Work item
Read through the material below and copy each line in which the word "interfas" occurs.

Information shown
━━━
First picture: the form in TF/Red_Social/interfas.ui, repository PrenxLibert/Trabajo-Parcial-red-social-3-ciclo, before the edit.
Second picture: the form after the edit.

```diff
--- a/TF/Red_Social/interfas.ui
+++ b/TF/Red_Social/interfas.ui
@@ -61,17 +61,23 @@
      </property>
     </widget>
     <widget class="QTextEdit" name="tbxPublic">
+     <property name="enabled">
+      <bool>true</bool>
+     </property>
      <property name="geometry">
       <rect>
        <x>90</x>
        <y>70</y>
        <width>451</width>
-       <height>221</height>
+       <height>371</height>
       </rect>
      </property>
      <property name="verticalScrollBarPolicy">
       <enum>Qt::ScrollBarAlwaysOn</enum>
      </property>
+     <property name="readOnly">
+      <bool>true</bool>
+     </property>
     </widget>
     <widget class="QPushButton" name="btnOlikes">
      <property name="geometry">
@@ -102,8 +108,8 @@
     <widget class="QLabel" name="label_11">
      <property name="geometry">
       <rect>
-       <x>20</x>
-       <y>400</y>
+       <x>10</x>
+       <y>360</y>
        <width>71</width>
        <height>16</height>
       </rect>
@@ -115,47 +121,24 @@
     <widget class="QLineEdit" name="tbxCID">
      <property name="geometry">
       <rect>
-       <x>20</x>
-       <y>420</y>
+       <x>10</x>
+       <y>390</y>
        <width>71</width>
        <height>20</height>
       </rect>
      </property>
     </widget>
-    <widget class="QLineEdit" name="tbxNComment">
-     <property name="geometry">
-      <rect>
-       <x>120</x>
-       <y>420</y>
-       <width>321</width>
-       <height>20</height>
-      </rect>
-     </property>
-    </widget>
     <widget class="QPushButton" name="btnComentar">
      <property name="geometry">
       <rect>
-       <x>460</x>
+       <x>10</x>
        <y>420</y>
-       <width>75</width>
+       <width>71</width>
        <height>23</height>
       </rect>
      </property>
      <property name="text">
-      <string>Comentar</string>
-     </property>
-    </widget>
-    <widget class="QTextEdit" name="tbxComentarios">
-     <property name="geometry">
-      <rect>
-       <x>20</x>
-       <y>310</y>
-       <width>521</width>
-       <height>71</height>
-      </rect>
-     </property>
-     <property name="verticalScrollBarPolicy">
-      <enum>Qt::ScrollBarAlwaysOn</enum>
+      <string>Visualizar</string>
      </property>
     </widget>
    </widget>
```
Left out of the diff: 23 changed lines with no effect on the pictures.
━━━
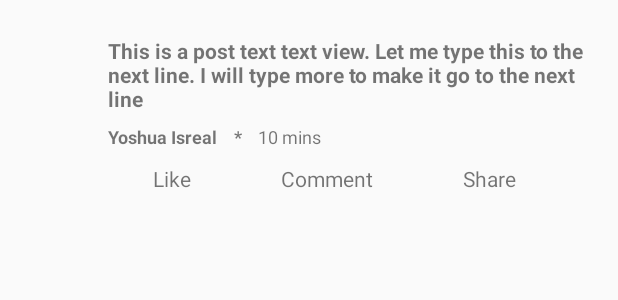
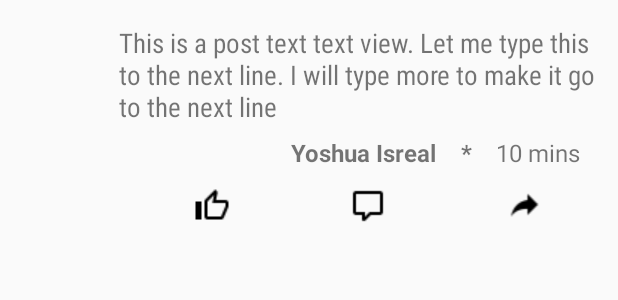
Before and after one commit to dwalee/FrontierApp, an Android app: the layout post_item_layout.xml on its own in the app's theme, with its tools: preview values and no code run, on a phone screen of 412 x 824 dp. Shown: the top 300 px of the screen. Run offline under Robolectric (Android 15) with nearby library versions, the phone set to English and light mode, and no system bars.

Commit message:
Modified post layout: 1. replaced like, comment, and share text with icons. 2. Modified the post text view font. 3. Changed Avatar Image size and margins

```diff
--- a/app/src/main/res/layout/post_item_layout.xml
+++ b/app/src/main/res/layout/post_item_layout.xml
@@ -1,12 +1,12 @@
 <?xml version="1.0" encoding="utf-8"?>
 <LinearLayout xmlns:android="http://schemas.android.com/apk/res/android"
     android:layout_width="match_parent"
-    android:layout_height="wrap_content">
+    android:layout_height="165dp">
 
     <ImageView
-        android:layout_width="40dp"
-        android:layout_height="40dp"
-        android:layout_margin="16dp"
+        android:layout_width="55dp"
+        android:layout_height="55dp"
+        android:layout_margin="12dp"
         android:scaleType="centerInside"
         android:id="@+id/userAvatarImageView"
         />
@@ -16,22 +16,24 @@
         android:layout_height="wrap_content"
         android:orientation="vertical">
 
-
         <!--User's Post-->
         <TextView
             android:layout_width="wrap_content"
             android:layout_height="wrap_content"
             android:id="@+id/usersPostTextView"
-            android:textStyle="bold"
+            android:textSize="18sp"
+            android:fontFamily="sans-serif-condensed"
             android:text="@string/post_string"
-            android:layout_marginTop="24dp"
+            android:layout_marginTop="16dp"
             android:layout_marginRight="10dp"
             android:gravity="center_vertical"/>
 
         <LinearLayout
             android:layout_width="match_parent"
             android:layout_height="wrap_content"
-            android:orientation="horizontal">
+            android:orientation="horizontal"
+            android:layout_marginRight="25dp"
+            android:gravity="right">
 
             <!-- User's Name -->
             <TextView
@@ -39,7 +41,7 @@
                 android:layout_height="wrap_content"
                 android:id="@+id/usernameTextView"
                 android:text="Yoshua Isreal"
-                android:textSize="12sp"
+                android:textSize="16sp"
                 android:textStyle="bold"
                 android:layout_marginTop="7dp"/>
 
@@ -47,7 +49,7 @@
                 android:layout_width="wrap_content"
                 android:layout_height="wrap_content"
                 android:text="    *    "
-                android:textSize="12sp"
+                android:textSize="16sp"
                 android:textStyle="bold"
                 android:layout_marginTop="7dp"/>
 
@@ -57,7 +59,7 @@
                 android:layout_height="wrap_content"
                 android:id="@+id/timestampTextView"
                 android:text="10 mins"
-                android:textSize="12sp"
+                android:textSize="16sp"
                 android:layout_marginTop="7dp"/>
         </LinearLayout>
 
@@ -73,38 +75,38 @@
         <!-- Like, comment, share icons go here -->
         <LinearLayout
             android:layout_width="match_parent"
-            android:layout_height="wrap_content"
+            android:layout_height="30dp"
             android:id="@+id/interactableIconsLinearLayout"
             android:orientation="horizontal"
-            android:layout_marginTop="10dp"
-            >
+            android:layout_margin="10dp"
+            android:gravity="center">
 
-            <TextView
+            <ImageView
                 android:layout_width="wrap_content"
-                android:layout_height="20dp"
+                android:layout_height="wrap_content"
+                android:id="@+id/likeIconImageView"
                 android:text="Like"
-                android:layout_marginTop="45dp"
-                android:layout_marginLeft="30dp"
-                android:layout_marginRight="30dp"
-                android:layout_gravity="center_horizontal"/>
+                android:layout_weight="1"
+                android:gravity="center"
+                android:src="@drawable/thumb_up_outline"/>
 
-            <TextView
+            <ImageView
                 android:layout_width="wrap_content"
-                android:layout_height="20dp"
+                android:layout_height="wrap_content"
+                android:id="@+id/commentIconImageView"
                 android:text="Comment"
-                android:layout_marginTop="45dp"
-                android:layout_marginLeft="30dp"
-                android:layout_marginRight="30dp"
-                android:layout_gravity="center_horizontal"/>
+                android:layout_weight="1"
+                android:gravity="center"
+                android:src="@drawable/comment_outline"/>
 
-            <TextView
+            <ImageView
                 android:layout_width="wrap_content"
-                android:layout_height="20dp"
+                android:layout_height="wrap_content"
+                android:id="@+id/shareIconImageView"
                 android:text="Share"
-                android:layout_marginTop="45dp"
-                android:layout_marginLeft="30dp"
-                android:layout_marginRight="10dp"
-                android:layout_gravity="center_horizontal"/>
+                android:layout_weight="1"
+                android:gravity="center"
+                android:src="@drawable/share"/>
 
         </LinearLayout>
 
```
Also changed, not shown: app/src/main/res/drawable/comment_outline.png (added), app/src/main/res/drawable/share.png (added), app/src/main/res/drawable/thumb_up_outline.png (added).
━━━
Problem solution
First picture: the form in TF/Red_Social/interfas.ui, repository PrenxLibert/Trabajo-Parcial-red-social-3-ciclo, before the edit.
--- a/TF/Red_Social/interfas.ui
+++ b/TF/Red_Social/interfas.ui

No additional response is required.